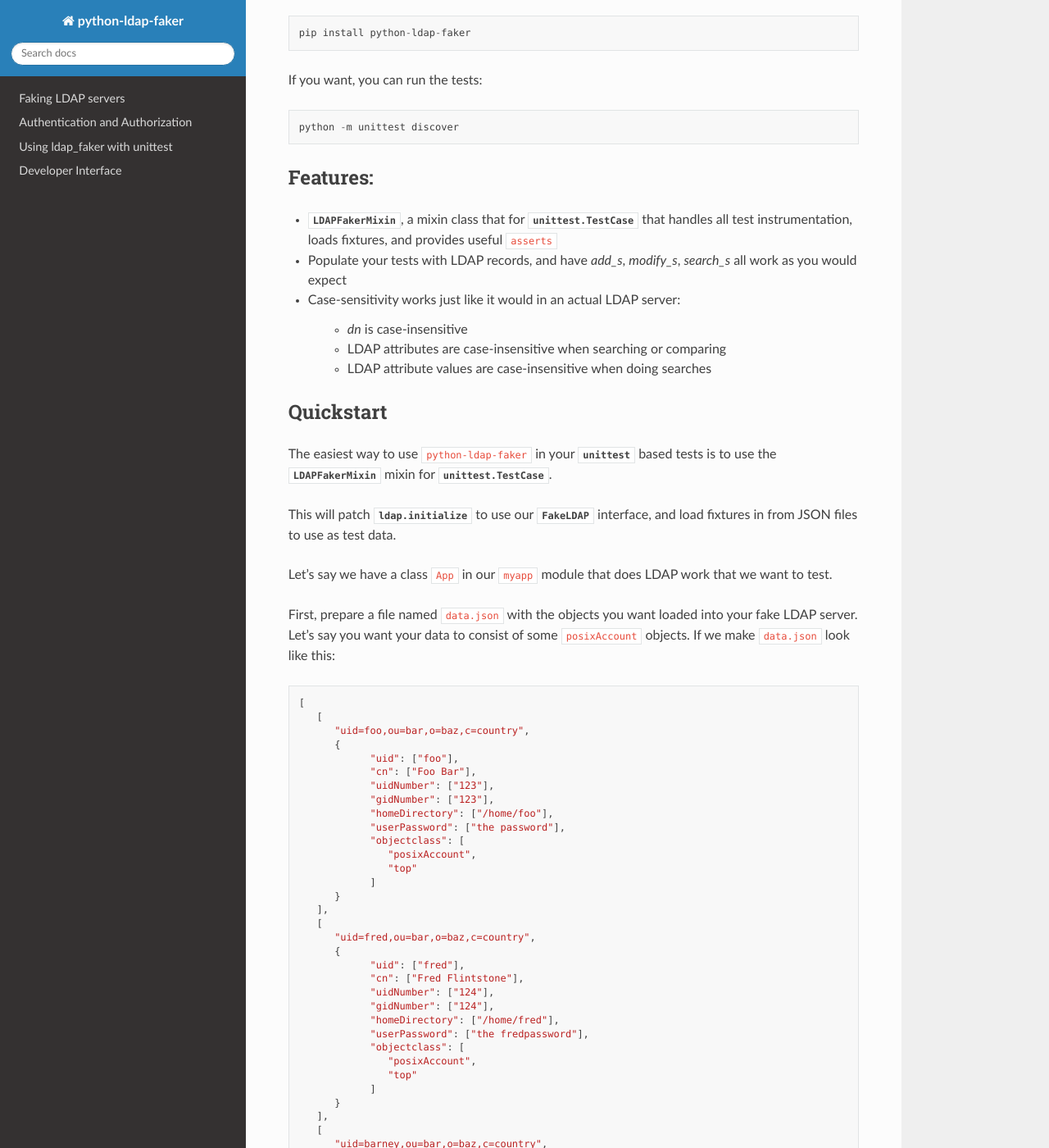
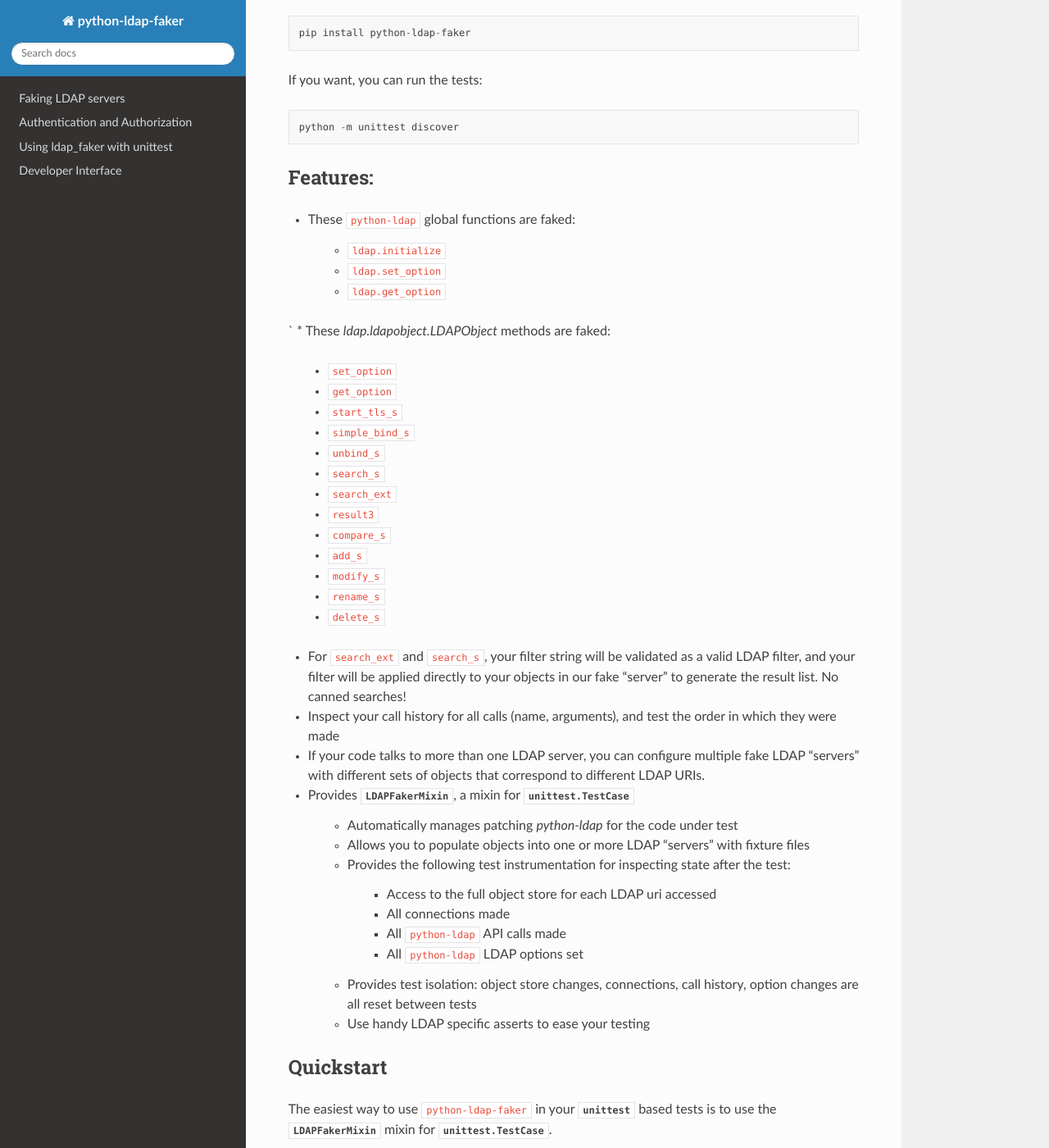
Before and after one commit to caltechads/python-ldap-faker, a Sphinx documentation site: the page built from doc/source/index.rst, in a window 1280 px wide and 1400 px high, scrolled down 711 px. Shown: the whole window at 82% size. Built offline with Sphinx 7.4.7 and the Read the Docs theme 2.0.0, drawn with Linux system fonts in a browser that asks for light colours; some of the changed text lies outside the part shown.

Commit message:
updated index.rst to look the same as README.md

```diff
--- a/doc/source/index.rst
+++ b/doc/source/index.rst
@@ -39,15 +39,44 @@
 Features:
 =========
 
-* :py:class:`LDAPFakerMixin`, a mixin class that for :py:class:`unittest.TestCase` that
-  handles all test instrumentation, loads fixtures, and provides useful ``asserts``
-* Populate your tests with LDAP records, and have `add_s`, `modify_s`, `search_s` all work as you would expect
-* Case-sensitivity works just like it would in an actual LDAP server:
+* These ``python-ldap`` global functions are faked:
 
-   * `dn` is case-insensitive
-   * LDAP attributes are case-insensitive when searching or comparing
-   * LDAP attribute values are case-insensitive when doing searches
+    * ``ldap.initialize``
+    * ``ldap.set_option``
+    * ``ldap.get_option``
+`
+* These `ldap.ldapobject.LDAPObject` methods are faked:
 
+    * ``set_option``
+    * ``get_option``
+    * ``start_tls_s``
+    * ``simple_bind_s``
+    * ``unbind_s``
+    * ``search_s``
+    * ``search_ext``
+    * ``result3``
+    * ``compare_s``
+    * ``add_s``
+    * ``modify_s``
+    * ``rename_s``
+    * ``delete_s``
+
+* For ``search_ext`` and ``search_s``, your filter string will be validated as a valid LDAP filter, and your filter will be applied directly to your objects in our fake "server" to generate the result list.  No canned searches!
+* Inspect your call history for all calls (name, arguments), and test the order in which they were made
+* If your code talks to more than one LDAP server, you can configure multiple fake LDAP "servers" with different sets of objects that correspond to different LDAP URIs.
+* Provides :py:class:`LDAPFakerMixin`, a mixin for :py:class:`unittest.TestCase`
+
+    * Automatically manages patching `python-ldap` for the code under test
+    * Allows you to populate objects into one or more LDAP "servers" with fixture files
+    * Provides the following test instrumentation for inspecting state after the test:
+
+        * Access to the full object store for each LDAP uri accessed
+        * All connections made
+        * All ``python-ldap`` API calls made
+        * All ``python-ldap`` LDAP options set
+
+    * Provides test isolation: object store changes, connections, call history, option changes are all reset between tests
+    * Use handy LDAP specific asserts to ease your testing
 
 
 Quickstart
@@ -56,8 +85,10 @@
 The easiest way to use ``python-ldap-faker`` in your :py:mod:`unittest` based tests is to
 use the :py:class:`LDAPFakerMixin` mixin for :py:class:`unittest.TestCase`.
 
-This will patch :py:func:`ldap.initialize` to use our :py:class:`FakeLDAP` interface, and load
+This will patch :py:func:`ldap.initialize``, :py:func:`ldap.set_option` and
+:py:func:`ldap.get_option` to use our :py:class:`FakeLDAP` interface, and load
 fixtures in from JSON files to use as test data.
+
 
 Let's say we have a class ``App`` in our ``myapp`` module that does LDAP work that
 we want to test.
@@ -117,6 +148,8 @@
 We can write our ``TestCase`` like so::
 
     import unittest
+
+    import ldap
     from ldap_faker import LDAPFakerMixin
 
     from myapp import App
@@ -130,21 +163,24 @@
             app = App()
             # A method that does a `simple_bind_s`
             app.auth('fred', 'the fredpassword')
-            self.assertLDAPObjectMethodCalled('simple_bind_s')
             conn = self.get_connections()[0]
-            self.assertEqual(conn.bound_dn, 'uid=fred,ou=bar,o=baz,c=country')
+            self.assertLDAPConnectionMethodCalled(
+                conn, 'simple_bind_s',
+                {'who': 'uid=fred,ou=bar,o=baz,c=country', 'cred': 'the fredpassword'}
+            )
 
         def test_correct_connection_options_were_set(self):
             app = App()
             app.auth('fred', 'the fredpassword')
+            conn = self.get_connections()[0]
+            self.assertLDAPConnectionOptionSet(conn, ldap.OPT_X_TLX_NEWCTX, 0)
 
         def test_tls_was_used_before_auth(self):
             app = App()
             app.auth('fred', 'the fredpassword')
-            self.assertLDAPConnectiontMethodCalled('start_tls_s')
             conn = self.get_connections()[0]
-            methods_called = conn.calls.names
-            self.assertTrue(methods_called.index('start_tls_s') < methods_called.index('simple_bind_s'))
+            self.assertLDAPConnectiontMethodCalled(conn, 'start_tls_s')
+            self.assertLDAPConnectionMethodCalledAfter(conn, 'simple_bind_s', 'start_tls_s')
 
 
 
```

● ● ●

= THE TASK =
Look through the lines above for "that". Say how many have it, and give no other words.

= ANSWER TO THIS TASK =
5